(MATERIAL SUPPLIED begins)

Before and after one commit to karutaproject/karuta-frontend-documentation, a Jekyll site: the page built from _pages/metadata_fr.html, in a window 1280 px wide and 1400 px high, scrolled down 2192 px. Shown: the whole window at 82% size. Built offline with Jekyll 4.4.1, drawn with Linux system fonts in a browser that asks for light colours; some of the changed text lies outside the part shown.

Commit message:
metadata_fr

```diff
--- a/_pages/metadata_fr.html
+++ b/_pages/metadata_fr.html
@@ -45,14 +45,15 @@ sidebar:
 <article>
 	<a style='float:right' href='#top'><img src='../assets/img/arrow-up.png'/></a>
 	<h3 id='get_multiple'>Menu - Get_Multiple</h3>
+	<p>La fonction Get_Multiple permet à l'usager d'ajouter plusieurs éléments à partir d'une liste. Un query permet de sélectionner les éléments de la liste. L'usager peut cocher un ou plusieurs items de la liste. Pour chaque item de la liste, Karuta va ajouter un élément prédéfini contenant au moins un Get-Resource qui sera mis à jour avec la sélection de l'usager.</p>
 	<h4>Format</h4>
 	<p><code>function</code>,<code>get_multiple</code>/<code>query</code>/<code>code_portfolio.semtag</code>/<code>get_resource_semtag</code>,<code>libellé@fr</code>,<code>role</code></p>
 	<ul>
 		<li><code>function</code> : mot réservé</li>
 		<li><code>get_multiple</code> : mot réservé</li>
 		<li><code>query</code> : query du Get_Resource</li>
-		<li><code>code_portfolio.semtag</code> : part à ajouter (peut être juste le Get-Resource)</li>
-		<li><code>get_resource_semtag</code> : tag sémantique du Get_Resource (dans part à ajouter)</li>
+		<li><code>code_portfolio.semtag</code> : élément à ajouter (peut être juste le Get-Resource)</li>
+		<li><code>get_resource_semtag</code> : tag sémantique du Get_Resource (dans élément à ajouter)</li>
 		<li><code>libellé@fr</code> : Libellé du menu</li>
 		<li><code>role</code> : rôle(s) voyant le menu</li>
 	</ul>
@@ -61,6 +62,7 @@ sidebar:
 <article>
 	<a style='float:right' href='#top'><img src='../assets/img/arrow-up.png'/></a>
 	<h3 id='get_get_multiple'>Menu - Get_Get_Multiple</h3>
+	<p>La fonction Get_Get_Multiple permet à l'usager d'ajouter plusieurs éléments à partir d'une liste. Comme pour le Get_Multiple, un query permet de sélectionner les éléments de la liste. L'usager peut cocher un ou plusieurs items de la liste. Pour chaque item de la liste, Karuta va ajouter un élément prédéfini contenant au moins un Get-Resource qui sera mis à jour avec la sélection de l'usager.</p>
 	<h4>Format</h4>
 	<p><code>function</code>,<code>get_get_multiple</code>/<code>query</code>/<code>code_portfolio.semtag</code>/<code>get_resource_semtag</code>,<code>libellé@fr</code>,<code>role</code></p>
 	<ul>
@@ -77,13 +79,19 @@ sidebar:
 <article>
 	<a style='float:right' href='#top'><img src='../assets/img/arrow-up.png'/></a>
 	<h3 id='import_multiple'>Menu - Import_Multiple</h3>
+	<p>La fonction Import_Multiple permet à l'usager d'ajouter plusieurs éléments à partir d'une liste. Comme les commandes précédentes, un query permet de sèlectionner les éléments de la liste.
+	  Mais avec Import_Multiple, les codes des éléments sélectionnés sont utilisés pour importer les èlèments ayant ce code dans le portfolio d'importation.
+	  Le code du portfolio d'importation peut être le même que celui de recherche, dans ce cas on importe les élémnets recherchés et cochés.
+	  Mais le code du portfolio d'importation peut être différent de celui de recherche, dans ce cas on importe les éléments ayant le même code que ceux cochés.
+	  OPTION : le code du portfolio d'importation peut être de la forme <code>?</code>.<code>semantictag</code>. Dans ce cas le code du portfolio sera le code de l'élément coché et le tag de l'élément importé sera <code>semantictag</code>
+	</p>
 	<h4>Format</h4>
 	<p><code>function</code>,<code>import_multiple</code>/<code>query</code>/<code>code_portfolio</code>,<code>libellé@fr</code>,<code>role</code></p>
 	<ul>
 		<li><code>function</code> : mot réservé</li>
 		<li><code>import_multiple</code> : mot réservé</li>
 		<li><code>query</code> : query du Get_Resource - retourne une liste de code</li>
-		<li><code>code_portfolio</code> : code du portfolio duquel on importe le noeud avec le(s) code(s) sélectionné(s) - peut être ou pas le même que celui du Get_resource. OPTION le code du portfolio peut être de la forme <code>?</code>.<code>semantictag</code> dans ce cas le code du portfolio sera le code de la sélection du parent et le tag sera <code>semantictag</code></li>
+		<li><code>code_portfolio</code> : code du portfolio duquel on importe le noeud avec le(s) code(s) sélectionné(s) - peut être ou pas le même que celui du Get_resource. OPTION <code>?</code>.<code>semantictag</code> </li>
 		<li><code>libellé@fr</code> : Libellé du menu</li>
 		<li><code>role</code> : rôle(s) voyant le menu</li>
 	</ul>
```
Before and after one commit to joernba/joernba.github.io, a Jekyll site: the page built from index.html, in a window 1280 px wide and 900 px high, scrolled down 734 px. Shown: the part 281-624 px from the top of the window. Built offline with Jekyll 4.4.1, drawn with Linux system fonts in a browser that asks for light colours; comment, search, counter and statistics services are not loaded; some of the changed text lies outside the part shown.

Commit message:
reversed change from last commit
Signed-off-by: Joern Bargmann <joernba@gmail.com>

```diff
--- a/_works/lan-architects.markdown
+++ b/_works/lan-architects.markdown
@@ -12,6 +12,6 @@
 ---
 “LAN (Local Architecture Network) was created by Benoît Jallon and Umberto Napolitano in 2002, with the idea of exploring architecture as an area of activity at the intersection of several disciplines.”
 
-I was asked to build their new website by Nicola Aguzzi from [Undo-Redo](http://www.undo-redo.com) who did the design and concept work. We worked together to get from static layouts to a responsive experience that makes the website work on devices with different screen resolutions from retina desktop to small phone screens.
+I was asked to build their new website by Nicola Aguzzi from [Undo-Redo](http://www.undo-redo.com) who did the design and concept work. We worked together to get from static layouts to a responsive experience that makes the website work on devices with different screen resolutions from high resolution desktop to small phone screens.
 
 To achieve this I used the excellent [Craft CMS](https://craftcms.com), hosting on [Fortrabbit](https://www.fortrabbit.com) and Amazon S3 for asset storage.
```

(MATERIAL SUPPLIED ends)

BRIEF ▸ Line by line, reproduce the records above exactly.

RESPONSE TO THIS EXERCISE ▸
Before and after one commit to karutaproject/karuta-frontend-documentation, a Jekyll site: the page built from _pages/metadata_fr.html, in a window 1280 px wide and 1400 px high, scrolled down 2192 px. Shown: the whole window at 82% size. Built offline with Jekyll 4.4.1, drawn with Linux system fonts in a browser that asks for light colours; some of the changed text lies outside the part shown.

Commit message:
metadata_fr

```diff
--- a/_pages/metadata_fr.html
+++ b/_pages/metadata_fr.html
@@ -45,14 +45,15 @@ sidebar:
 <article>
 	<a style='float:right' href='#top'><img src='../assets/img/arrow-up.png'/></a>
 	<h3 id='get_multiple'>Menu - Get_Multiple</h3>
+	<p>La fonction Get_Multiple permet à l'usager d'ajouter plusieurs éléments à partir d'une liste. Un query permet de sélectionner les éléments de la liste. L'usager peut cocher un ou plusieurs items de la liste. Pour chaque item de la liste, Karuta va ajouter un élément prédéfini contenant au moins un Get-Resource qui sera mis à jour avec la sélection de l'usager.</p>
 	<h4>Format</h4>
 	<p><code>function</code>,<code>get_multiple</code>/<code>query</code>/<code>code_portfolio.semtag</code>/<code>get_resource_semtag</code>,<code>libellé@fr</code>,<code>role</code></p>
 	<ul>
 		<li><code>function</code> : mot réservé</li>
 		<li><code>get_multiple</code> : mot réservé</li>
 		<li><code>query</code> : query du Get_Resource</li>
-		<li><code>code_portfolio.semtag</code> : part à ajouter (peut être juste le Get-Resource)</li>
-		<li><code>get_resource_semtag</code> : tag sémantique du Get_Resource (dans part à ajouter)</li>
+		<li><code>code_portfolio.semtag</code> : élément à ajouter (peut être juste le Get-Resource)</li>
+		<li><code>get_resource_semtag</code> : tag sémantique du Get_Resource (dans élément à ajouter)</li>
 		<li><code>libellé@fr</code> : Libellé du menu</li>
 		<li><code>role</code> : rôle(s) voyant le menu</li>
 	</ul>
@@ -61,6 +62,7 @@ sidebar:
 <article>
 	<a style='float:right' href='#top'><img src='../assets/img/arrow-up.png'/></a>
 	<h3 id='get_get_multiple'>Menu - Get_Get_Multiple</h3>
+	<p>La fonction Get_Get_Multiple permet à l'usager d'ajouter plusieurs éléments à partir d'une liste. Comme pour le Get_Multiple, un query permet de sélectionner les éléments de la liste. L'usager peut cocher un ou plusieurs items de la liste. Pour chaque item de la liste, Karuta va ajouter un élément prédéfini contenant au moins un Get-Resource qui sera mis à jour avec la sélection de l'usager.</p>
 	<h4>Format</h4>
 	<p><code>function</code>,<code>get_get_multiple</code>/<code>query</code>/<code>code_portfolio.semtag</code>/<code>get_resource_semtag</code>,<code>libellé@fr</code>,<code>role</code></p>
 	<ul>
@@ -77,13 +79,19 @@ sidebar:
 <article>
 	<a style='float:right' href='#top'><img src='../assets/img/arrow-up.png'/></a>
 	<h3 id='import_multiple'>Menu - Import_Multiple</h3>
+	<p>La fonction Import_Multiple permet à l'usager d'ajouter plusieurs éléments à partir d'une liste. Comme les commandes précédentes, un query permet de sèlectionner les éléments de la liste.
+	  Mais avec Import_Multiple, les codes des éléments sélectionnés sont utilisés pour importer les èlèments ayant ce code dans le portfolio d'importation.
+	  Le code du portfolio d'importation peut être le même que celui de recherche, dans ce cas on importe les élémnets recherchés et cochés.
+	  Mais le code du portfolio d'importation peut être différent de celui de recherche, dans ce cas on importe les éléments ayant le même code que ceux cochés.
+	  OPTION : le code du portfolio d'importation peut être de la forme <code>?</code>.<code>semantictag</code>. Dans ce cas le code du portfolio sera le code de l'élément coché et le tag de l'élément importé sera <code>semantictag</code>
+	</p>
 	<h4>Format</h4>
 	<p><code>function</code>,<code>import_multiple</code>/<code>query</code>/<code>code_portfolio</code>,<code>libellé@fr</code>,<code>role</code></p>
 	<ul>
 		<li><code>function</code> : mot réservé</li>
 		<li><code>import_multiple</code> : mot réservé</li>
 		<li><code>query</code> : query du Get_Resource - retourne une liste de code</li>
-		<li><code>code_portfolio</code> : code du portfolio duquel on importe le noeud avec le(s) code(s) sélectionné(s) - peut être ou pas le même que celui du Get_resource. OPTION le code du portfolio peut être de la forme <code>?</code>.<code>semantictag</code> dans ce cas le code du portfolio sera le code de la sélection du parent et le tag sera <code>semantictag</code></li>
+		<li><code>code_portfolio</code> : code du portfolio duquel on importe le noeud avec le(s) code(s) sélectionné(s) - peut être ou pas le même que celui du Get_resource. OPTION <code>?</code>.<code>semantictag</code> </li>
 		<li><code>libellé@fr</code> : Libellé du menu</li>
 		<li><code>role</code> : rôle(s) voyant le menu</li>
 	</ul>
```
Before and after one commit to joernba/joernba.github.io, a Jekyll site: the page built from index.html, in a window 1280 px wide and 900 px high, scrolled down 734 px. Shown: the part 281-624 px from the top of the window. Built offline with Jekyll 4.4.1, drawn with Linux system fonts in a browser that asks for light colours; comment, search, counter and statistics services are not loaded; some of the changed text lies outside the part shown.

Commit message:
reversed change from last commit
Signed-off-by: Joern Bargmann <joernba@gmail.com>

```diff
--- a/_works/lan-architects.markdown
+++ b/_works/lan-architects.markdown
@@ -12,6 +12,6 @@
 ---
 “LAN (Local Architecture Network) was created by Benoît Jallon and Umberto Napolitano in 2002, with the idea of exploring architecture as an area of activity at the intersection of several disciplines.”
 
-I was asked to build their new website by Nicola Aguzzi from [Undo-Redo](http://www.undo-redo.com) who did the design and concept work. We worked together to get from static layouts to a responsive experience that makes the website work on devices with different screen resolutions from retina desktop to small phone screens.
+I was asked to build their new website by Nicola Aguzzi from [Undo-Redo](http://www.undo-redo.com) who did the design and concept work. We worked together to get from static layouts to a responsive experience that makes the website work on devices with different screen resolutions from high resolution desktop to small phone screens.
 
 To achieve this I used the excellent [Craft CMS](https://craftcms.com), hosting on [Fortrabbit](https://www.fortrabbit.com) and Amazon S3 for asset storage.
```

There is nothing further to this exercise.